The best way to describe Embedded Specialty Maintenance is to think about how you maintain a car. You take it to your mechanic at regular intervals to check and change fluids and inspect critical parts to make sure they are functioning properly and are finely tuned.
That same concept applies to Embedded Specialty Maintenance. We perform tune-up work in refineries on a set schedule, keeping the equipment clean and in good repair. If necessary, we coordinate the repairs that can’t be done in the field – things like retubing, machining and specialized welding -- with our shops and organize all the activities so they are seamless to the customer.
Our customers tell us that they are seeing a reduction in energy costs as a result of this program and, in some instances, they are seeing increases in unit efficiency and extension of equipment life. Last year our Embedded Specialty Maintenance program logged more than 600,000 hours at several refineries around the country. We’re quite proud of it and plan to expand it.

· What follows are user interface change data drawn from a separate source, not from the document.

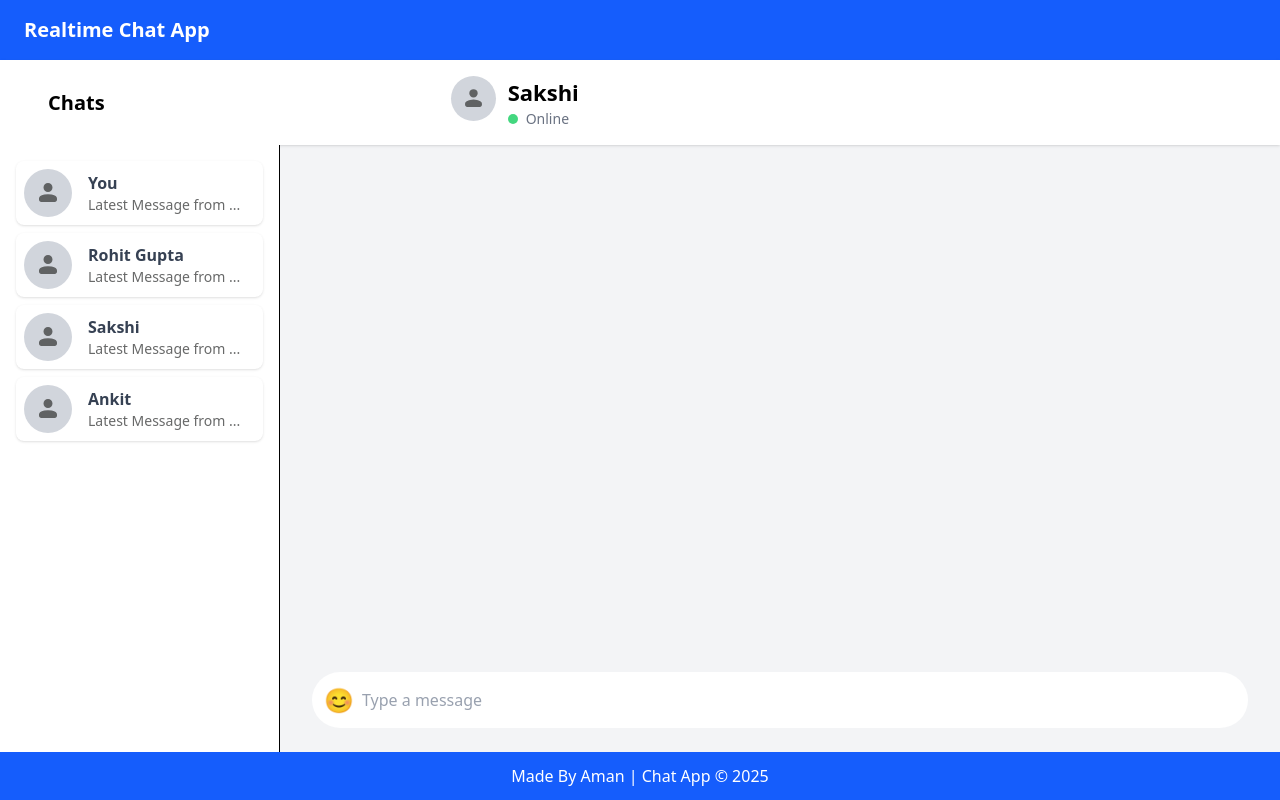
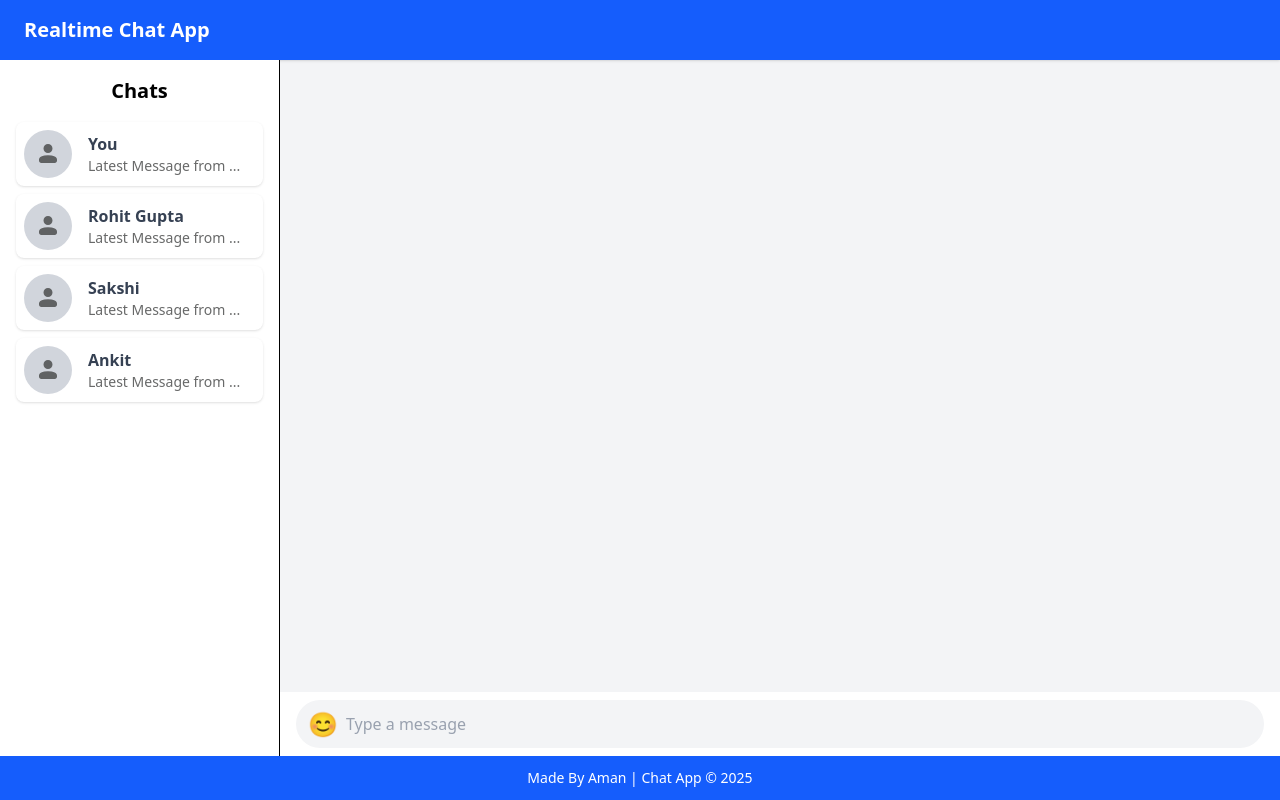
Before and after one commit to mr-aman-git/Chat-Interface-UI, a Next.js app: page / in a window 1280 px wide. Built offline with nearby package versions, Linux system fonts and the light colour scheme.

Commit message:
side baar fix and user selected function add

```diff
--- a/app/page.tsx
+++ b/app/page.tsx
@@ -4,6 +4,7 @@
 import { useState, useEffect, useRef } from "react";
 import { motion } from "framer-motion";
 import { FaCamera } from "react-icons/fa";
+import { div } from "framer-motion/client";
 
 
 type Message = {
@@ -23,6 +24,8 @@ export default function ChatInterface() {
   const [emojiPickerOpen, setEmojiPickerOpen] = useState(false);
   const [onlineUsers] = useState(chatUsers);
   const messageEndRef = useRef<HTMLDivElement>(null);
+  const [selectedUser, setSelectedUser] = useState<string | null>(null);
+
 
   const sendMessage = () => {
     if (input.trim()) {
@@ -55,78 +58,33 @@ export default function ChatInterface() {
   };
 
   return (
-    <div className="h-screen flex flex-col bg-gray-100 font-sans ">
+    <div className="h-screen flex flex-col bg-gray-100 font-sans">
       {/* Navbar */}
       <nav className="bg-blue-600 text-white px-6 py-4 text-xl font-semibold shadow">
         Realtime Chat App
       </nav>
 
-      {/* Landing Section */}
-      <header className="bg-white shadow py-4 text-center flex justify-between items-center px-6">
-        <div className="flex-1 text-left ml-6 hidden md:block">
-          <h2 className="font-bold text-[20px] ">Chats</h2>
-        </div>
-
-        <div className="flex-1 text-center">
-          <div className="flex">
-            {/* SVG icon inside avatar */}
-            <svg
-              viewBox="0 0 48 48"
-              width="45"
-              height="45"
-              fill="none"
-              className="text-gray-600 w-[45px] rounded-full bg-gray-300 items-center justify-center overflow-hidden"
-            >
-              <title>Profile</title>
-              <path
-                d="M24 23q-1.857 0-3.178-1.322Q19.5 20.357 19.5 18.5t1.322-3.178T24 14t3.178 1.322Q28.5 16.643 28.5 18.5t-1.322 3.178T24 23m-6.75 10q-.928 0-1.59-.66-.66-.662-.66-1.59v-.9q0-.956.492-1.758A3.3 3.3 0 0 1 16.8 26.87a16.7 16.7 0 0 1 3.544-1.308q1.8-.435 3.656-.436 1.856 0 3.656.436T31.2 26.87q.816.422 1.308 1.223T33 29.85v.9q0 .928-.66 1.59-.662.66-1.59.66z"
-                fill="#606263"
-              />
-            </svg>
-            <div className="">
-              <h1 className="text-[22px] font-semibold ml-3">Sakshi</h1>
-              <p className="text-sm flex items-center space-x-2 ml-3">
-                {typing ? (
-                  <span className="text-gray-500">typing...</span>
-                ) : (
-                  <>
-                    <span className="w-2.5 h-2.5 bg-green-500 rounded-full animate-pulse"></span>
-                    <span className="text-gray-500">Online</span>
-                  </>
-                )}
-              </p>
-
-            </div>
-          </div>
-
-
-        </div>
-
-        <div className="flex-1"></div>
-      </header>
-
-
-      <main className="flex flex-1 overflow-hidden">
-        {/* Online Users */}
-        <aside className="w-70 bg-white border-r p-4 overflow-y-auto hidden md:block">
-
-          <ul className="space-y-2 ">
+      {/* Main Layout */}
+      <div className="flex flex-1 overflow-hidden">
+        {/* Sidebar */}
+        <aside className="w-[280px] bg-white border-r hidden md:flex flex-col items-center p-4">
+          <h2 className="font-bold text-[20px] mb-4">Chats</h2>
+          <ul className="space-y-2 w-full">
             {onlineUsers.map((user, i) => (
               <li
                 key={i}
-                className="flex items-center space-x-4 py-2 pl-2 shadow-sm text-gray-700 cursor-pointer hover:bg-blue-100 rounded-lg"
+                onClick={() => setSelectedUser(user)}
+                className={`flex items-center space-x-4 py-2 pl-2 shadow-sm text-gray-700 cursor-pointer hover:bg-blue-100 rounded-lg
+            ${selectedUser === user ? "bg-blue-200" : ""}`}
               >
-                {/* Avatar container */}
                 <div className="relative w-12 h-12">
-                  {/* Avatar circle */}
                   <div className="w-full h-full rounded-full bg-gray-300 flex items-center justify-center overflow-hidden">
-                    {/* SVG icon inside avatar */}
                     <svg
                       viewBox="0 0 48 48"
                       width="70"
                       height="70"
                       fill="none"
-                      className="text-gray-600 cursor-pointer"
+                      className="text-gray-600"
                     >
                       <title>profile</title>
                       <path
@@ -136,60 +94,88 @@ export default function ChatInterface() {
                     </svg>
                   </div>
                 </div>
-
-                {/* User info */}
-                <div className="flex-1 cursor-pointer">
-                  <span className="block  font-semibold " title={`User: ${user}`}>{user}</span>
+                <div className="flex-1">
+                  <span className="block font-semibold" title={`User: ${user}`}>{user}</span>
                   <p
                     className="text-sm text-[#686969] truncate max-w-[200px]"
                     title={typing ? "Typing..." : "Latest Message from this user"}
                   >
-                    {typing ? "Typing..." : "Latest Message from this user".slice(0, 20) + ("Latest Message from this user".length > 20 ? "..." : "")}
+                    {typing ? "Typing..." : "Latest Message from this user".slice(0, 20) + "..."}
                   </p>
-
                 </div>
-
               </li>
             ))}
           </ul>
-
         </aside>
 
-        {/* Chat Box */}
-        <section className="flex-1 flex flex-col justify-between p-4">
-          <div className="overflow-y-auto space-y-2 p-3 flex-1">
+        {/* Chat Area */}
+        <div className="flex-1 flex flex-col">
+          {/* Header */}
+          {
+            selectedUser ? (
+              <div className="bg-white shadow flex items-center px-4 h-16">
+                <svg
+                  viewBox="0 0 48 48"
+                  width="45"
+                  height="45"
+                  fill="none"
+                  className="text-gray-600 w-[45px] rounded-full bg-gray-300"
+                >
+                  <title>Profile</title>
+                  <path
+                    d="M24 23q-1.857 0-3.178-1.322Q19.5 20.357 19.5 18.5t1.322-3.178T24 14t3.178 1.322Q28.5 16.643 28.5 18.5t-1.322 3.178T24 23m-6.75 10q-.928 0-1.59-.66-.66-.662-.66-1.59v-.9q0-.956.492-1.758A3.3 3.3 0 0 1 16.8 26.87a16.7 16.7 0 0 1 3.544-1.308q1.8-.435 3.656-.436 1.856 0 3.656.436T31.2 26.87q.816.422 1.308 1.223T33 29.85v.9q0 .928-.66 1.59-.662.66-1.59.66z"
+                    fill="#606263"
+                  />
+                </svg>
+                <div className="ml-3">
+                  <h1 className="text-[18px] font-medium"> {selectedUser} </h1>
+                  <p className="text-sm flex items-center space-x-2">
+                    {typing ? (
+                      <span className="text-gray-500">typing...</span>
+                    ) : (
+                      <>
+                        <span className="w-2.5 h-2.5 bg-green-500 rounded-full animate-pulse"></span>
+                        <span className="text-gray-500">Online</span>
+                      </>
+                    )}
+                  </p>
+                </div>
+              </div>
+            ) : (
+              <div></div>
+            )
+          }
+
+          {/* Messages */}
+          <div className="flex-1 overflow-y-auto p-4 space-y-2">
             {messages.map((msg) => (
               <motion.div
                 key={msg.id}
                 initial={{ opacity: 0, y: 10 }}
                 animate={{ opacity: 1, y: 0 }}
-                className={`relative px-4 py-2 rounded-xl text-white max-w-[80%] w-fit
-        ${msg.sender === "You" ? "ml-auto bg-[#005c4b]" : "mr-auto bg-[#202c33]"}
-        text-sm sm:text-base
-      `}
+                className={`relative px-4 py-2 rounded-xl text-white max-w-[80%] w-fit ${msg.sender === "You" ? "ml-auto bg-[#005c4b]" : "mr-auto bg-[#202c33]"
+                  } text-sm sm:text-base`}
               >
-                <div className="break-words whitespace-pre-wrap">{msg.content} {msg.emoji || ""}</div>
+                <div className="break-words whitespace-pre-wrap">
+                  {msg.content} {msg.emoji || ""}
+                </div>
                 <div className="text-[11px] text-gray-400 text-right mt-1">{msg.timestamp}</div>
               </motion.div>
             ))}
             <div ref={messageEndRef} />
           </div>
 
-
-
-          {/* Chat Input */}
-          <div className="relative w-full px-4 py-2">
-            <div className="flex items-center bg-white text-gray-500 rounded-full px-3 py-2 w-full">
-              {/* Emoji Button */}
+          {/* Input */}
+          <div className="relative px-4 py-2 bg-white">
+            <div className="flex items-center bg-gray-100 text-gray-700 rounded-full px-3 py-2">
               <button
                 onClick={() => setEmojiPickerOpen(!emojiPickerOpen)}
-                className="text-2xl mr-2 cursor-pointer"
+                className="text-2xl mr-2"
                 title="Add emoji"
               >
                 😊
               </button>
 
-              {/* Emoji Picker */}
               {emojiPickerOpen && (
                 <div className="absolute bottom-14 left-10 bg-white p-2 rounded shadow flex space-x-1 z-50">
                   {["😀", "😎", "🔥", "❤️", "😂", "👍"].map((e) => (
@@ -204,7 +190,6 @@ export default function ChatInterface() {
                 </div>
               )}
 
-              {/* Input Field */}
               <input
                 value={input}
                 onChange={(e) => {
@@ -213,36 +198,30 @@ export default function ChatInterface() {
                 }}
                 onKeyDown={(e) => e.key === "Enter" && sendMessage()}
                 placeholder="Type a message"
-                className="flex-1 bg-transparent outline-none text-black placeholder:text-gray-400 h-[40px]"
+                className="flex-1 bg-transparent outline-none text-black placeholder:text-gray-400"
               />
 
-              {/* Send Button */}
               {input.trim() && (
                 <button
                   onClick={sendMessage}
-                  className="ml-2 w-10 h-10 bg-green-500 text-black rounded-full flex items-center justify-center hover:bg-green-600 transition cursor-pointer"
+                  className="ml-2 w-10 h-10 bg-green-500 text-black rounded-full flex items-center justify-center hover:bg-green-600"
                   title="Send"
                 >
-                  <svg
-                    viewBox="0 0 24 24"
-                    fill="currentColor"
-                    className="w-5 h-5 rotate-45"
-                  >
+                  <svg viewBox="0 0 24 24" fill="currentColor" className="w-5 h-5 rotate-45">
                     <path d="M2 21l21-9L2 3v7l15 2-15 2v7z" />
                   </svg>
                 </button>
               )}
-
             </div>
           </div>
-
-        </section>
-      </main>
+        </div>
+      </div>
 
       {/* Footer */}
-      <footer className="bg-blue-600 text-white text-center py-3">
+      <footer className="bg-blue-600 text-white text-center py-3 text-sm">
         Made By Aman | Chat App © 2025
       </footer>
     </div>
+
   );
 }
```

Bill: I’m proud of the millions we’ve invested in technology. Our Sulphur, La., shop has robotic welding equipment used for overlay and clad restoration. We use specialized electroslag weld strip technology that gives our craftsmen the ability to work with higher alloys, like 1.25-inch and 2.25-inch chrome, stainless and high-nickel alloys.
Our Beaumont shop’s specialized machining and drilling center is equipped with state-of-the-art machine tools that allow us to machine12 tubesheets up to 13.5-inches thick simultaneously. We can now produce all the components for replacement or new tube bundles in hours not days.
This is also a relationship business and we have built terrific working partnerships with our customers. Our engineers routinely consult with some of the world’s leading refiners to design highly specialized components that address process challenges. Together we have come up with innovative, proprietary designs that improve the efficiency of new or existing equipment. In some cases we have exclusive license arrangements that allow us to share these developments with other customers.
The challenging economy both in the U.S. and globally is taking its toll on the refining and petrochemical industries. How is Ohmstede adjusting?
Doug: Like everyone, we’ve been hampered by overall economic conditions. and we’ve postponed some planned projects until we can determine what the recovery will look like. We believe that the fundamentals of the industrial services industry are strong, and once trucking and consumer gasoline consumption pick back up, a rebound for us will follow.
Bill: Our customers are cutting back, too, and have to do more with tighter budgets. Therefore they expect us to come up with creative solutions to help them meet maintenance challenges.
For example, one of our customers was near the end of a large refinery turnaround and discovered they needed to replace five additional heat exchanger bundles within 10 days in order to stay on schedule. Our competitors told them that it would take 8 to 10 weeks to manufacture the five 50-inch diameter bundles that each contained 1,300 tubes. They called us and we went to work simultaneously using the resources of our Redman shop in Torrance, Calif. and our Beaumont shop to build five new bundles in only six days. We delivered them two days ahead of schedule including transportation time. Timing is everything in this business.